A Talking Plautdietsch Dictionary
In 2006-December, correspondence with Jim Derksen (of the plautdietsch.ca website) led us to begin work on several tools related to the Plautdietsch language, namely a Spell-checker, and a dictionary having both written definitions and spoken words.
One of the first things I did was download a copy of Herman Rempel's dictionary Kjenn Jie Noch Plautdietsch from mennolink.org. It will be the basis for the written+spoken dictionary that is coming soon either here or on Jim's website; it will also be one, of several, sources of Plautdietsch words for the Spell-checker.
Here I'm providing the Herman Rempel dictionary in an alternate form, mainly intended for anyone wanting to transform it into some other Plautdietsch product. For interactive use, the MennoLink version is probably better.
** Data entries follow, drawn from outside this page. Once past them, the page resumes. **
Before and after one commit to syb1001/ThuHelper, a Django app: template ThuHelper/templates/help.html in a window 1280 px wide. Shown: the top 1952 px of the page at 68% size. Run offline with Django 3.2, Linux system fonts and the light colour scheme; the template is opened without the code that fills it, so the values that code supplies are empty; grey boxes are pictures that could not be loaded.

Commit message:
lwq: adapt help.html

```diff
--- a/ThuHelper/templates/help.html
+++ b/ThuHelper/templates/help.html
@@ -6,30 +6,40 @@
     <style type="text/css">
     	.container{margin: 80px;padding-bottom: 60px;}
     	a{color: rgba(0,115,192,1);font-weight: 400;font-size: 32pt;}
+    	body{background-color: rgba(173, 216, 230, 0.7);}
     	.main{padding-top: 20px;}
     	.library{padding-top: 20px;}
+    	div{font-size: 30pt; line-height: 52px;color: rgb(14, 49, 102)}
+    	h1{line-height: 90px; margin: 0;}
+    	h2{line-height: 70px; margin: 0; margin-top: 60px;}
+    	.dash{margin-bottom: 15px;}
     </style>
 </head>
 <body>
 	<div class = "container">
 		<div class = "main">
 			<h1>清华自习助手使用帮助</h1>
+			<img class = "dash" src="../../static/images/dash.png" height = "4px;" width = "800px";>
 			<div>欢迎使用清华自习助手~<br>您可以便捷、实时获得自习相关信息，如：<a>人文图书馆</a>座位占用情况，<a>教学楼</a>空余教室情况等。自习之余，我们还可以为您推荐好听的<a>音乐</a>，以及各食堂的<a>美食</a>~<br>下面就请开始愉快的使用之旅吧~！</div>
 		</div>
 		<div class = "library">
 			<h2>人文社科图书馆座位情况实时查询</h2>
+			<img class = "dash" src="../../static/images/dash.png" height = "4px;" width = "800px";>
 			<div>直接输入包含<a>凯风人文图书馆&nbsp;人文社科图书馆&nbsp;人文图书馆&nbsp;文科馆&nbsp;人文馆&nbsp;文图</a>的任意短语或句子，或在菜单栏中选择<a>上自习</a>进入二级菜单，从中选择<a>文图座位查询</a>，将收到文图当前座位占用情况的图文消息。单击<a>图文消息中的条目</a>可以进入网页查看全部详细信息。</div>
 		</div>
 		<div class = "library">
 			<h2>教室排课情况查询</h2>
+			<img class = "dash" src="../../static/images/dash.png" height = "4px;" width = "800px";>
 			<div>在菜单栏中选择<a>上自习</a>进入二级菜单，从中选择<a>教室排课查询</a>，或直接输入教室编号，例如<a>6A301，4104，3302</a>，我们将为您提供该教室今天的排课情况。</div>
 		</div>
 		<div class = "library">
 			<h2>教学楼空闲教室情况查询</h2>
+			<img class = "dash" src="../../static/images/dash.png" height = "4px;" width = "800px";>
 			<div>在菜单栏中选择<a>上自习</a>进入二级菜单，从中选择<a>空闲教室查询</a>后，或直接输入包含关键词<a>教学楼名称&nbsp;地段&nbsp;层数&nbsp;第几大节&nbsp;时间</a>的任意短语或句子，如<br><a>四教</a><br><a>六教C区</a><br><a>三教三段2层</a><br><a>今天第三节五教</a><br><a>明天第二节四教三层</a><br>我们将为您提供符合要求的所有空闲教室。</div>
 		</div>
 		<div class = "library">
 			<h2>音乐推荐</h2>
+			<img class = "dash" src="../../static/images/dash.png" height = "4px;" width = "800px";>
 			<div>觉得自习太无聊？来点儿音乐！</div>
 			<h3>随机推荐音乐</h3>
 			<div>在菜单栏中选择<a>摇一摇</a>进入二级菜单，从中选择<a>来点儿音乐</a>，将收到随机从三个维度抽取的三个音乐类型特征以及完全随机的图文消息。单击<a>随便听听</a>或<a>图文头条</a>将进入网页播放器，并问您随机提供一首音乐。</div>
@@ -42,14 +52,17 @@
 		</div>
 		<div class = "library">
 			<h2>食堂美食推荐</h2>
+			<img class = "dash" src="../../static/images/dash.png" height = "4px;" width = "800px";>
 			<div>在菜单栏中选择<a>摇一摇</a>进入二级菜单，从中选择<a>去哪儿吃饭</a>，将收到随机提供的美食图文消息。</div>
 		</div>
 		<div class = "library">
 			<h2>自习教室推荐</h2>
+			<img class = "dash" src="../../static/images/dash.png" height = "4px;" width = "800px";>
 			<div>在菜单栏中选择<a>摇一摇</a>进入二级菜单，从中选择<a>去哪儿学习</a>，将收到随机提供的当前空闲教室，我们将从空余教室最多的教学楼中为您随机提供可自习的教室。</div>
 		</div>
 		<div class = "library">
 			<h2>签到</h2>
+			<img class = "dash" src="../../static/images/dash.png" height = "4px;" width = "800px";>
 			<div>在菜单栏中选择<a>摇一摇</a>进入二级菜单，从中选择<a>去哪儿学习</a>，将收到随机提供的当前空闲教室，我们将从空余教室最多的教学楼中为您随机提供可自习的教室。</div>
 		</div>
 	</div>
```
The version here is not identical to theirs, as I've done some work on eliminating anomalies (more is needed). Here it is as three files:
One formatting convention in those files that may not be obvious, and yet may be useful to some readers, is the use of braces to enclose something in the other language, for example the right-hand-side in the English-to-Plautdietsch file is normally in Plautdietsch so when it contains an English word or phrase that phrase is brace-enclosed; similarly for a Plautdietsch phrase within the right-hand-side of an entry in the Plautdietsch-to-English file. That still doesn't altogether explain how braces are used: a brace-enclosed phrase can also have the structure of a dictionary entry, with a left-hand-side in one language and a right-hand-side in the other; when such a definition appears within a right-hand-side it's enclosed in braces.
I want to thank Mr Rempel for his generosity in making the text of his dictionary freely available on the web, for providing Jim with a set of his audio tapes containing the spoken words, and for permitting them to be made freely available.
2007-06-28: Jim Derksen, with help from MennoChurch.MB.CA sound studio, has done the audio part of the talking pronouncing-dictionary. Jim's present version is not a word-by-word talking dictionary, but rather, it has one audio file for each letter of the alphabet, one file has all the words beginning with the letter-A, etc. Here it is on Jim's website: Herman Rempel's Pronunciation Exercise.
A Plautdietsch Spell-checker
My correspondence with many of the foremost scholars of Plautdietsch has led them to contribute the following sources of Plautdietsch words:
Reuben Epp wordlist -- Reuben Epp has generously provided a copy of the wordlist from his book The Spelling of Low German & Plautdietsch;
Canadian Bible Society wordlist -- Hart Wiens of the Canadian Bible Society has generously provided the wordlist they developed during their Plautdietsche Bibel project;
Jack Thiessen dictionary -- correspondence with his publisher has NOT YET resulted in my obtaining a machine-readable copy of his dictionary, however I remain hopeful;
Jack Thiessen writings -- Jack Thiessen has provided (and continues to provide) Plautdietsch short-stories, poems, essays, some published, some to be published;
Ed Zacharias dictionary -- entirely in Plautdietsch, online at opplautdietsch.de/html/wieedabuak.html;
Eldo Neufeld conjugated-verbs -- Eldo has provided a copy of his "3501 Plautdietsch Verbs: fully conjugated in all the tenses"; it consists of images and requires OCRing to be usable.
I have come to realize that this is a bigger project than I thought at the onset. Also my work on other obligations and hobbies sometimes keeps me away from this project for months at a time, so it may yet be a while before I complete it. I expect the resulting spell-checker to come in two versions:
Raichtschriewinj version -- to be helpful for the writer of Plautdietsch (who is willing to use its spelling-system:-)
2007-06-15: learned of another Plautdietsch dictionary, by Ed Zacharias, and added the note above.
2008-12-10: constructed a website of Jack Thiessen stories and other writings.
2009-06-09: received a copy of Eldo Neufeld's Conjugated Verbs on CD, as noted above.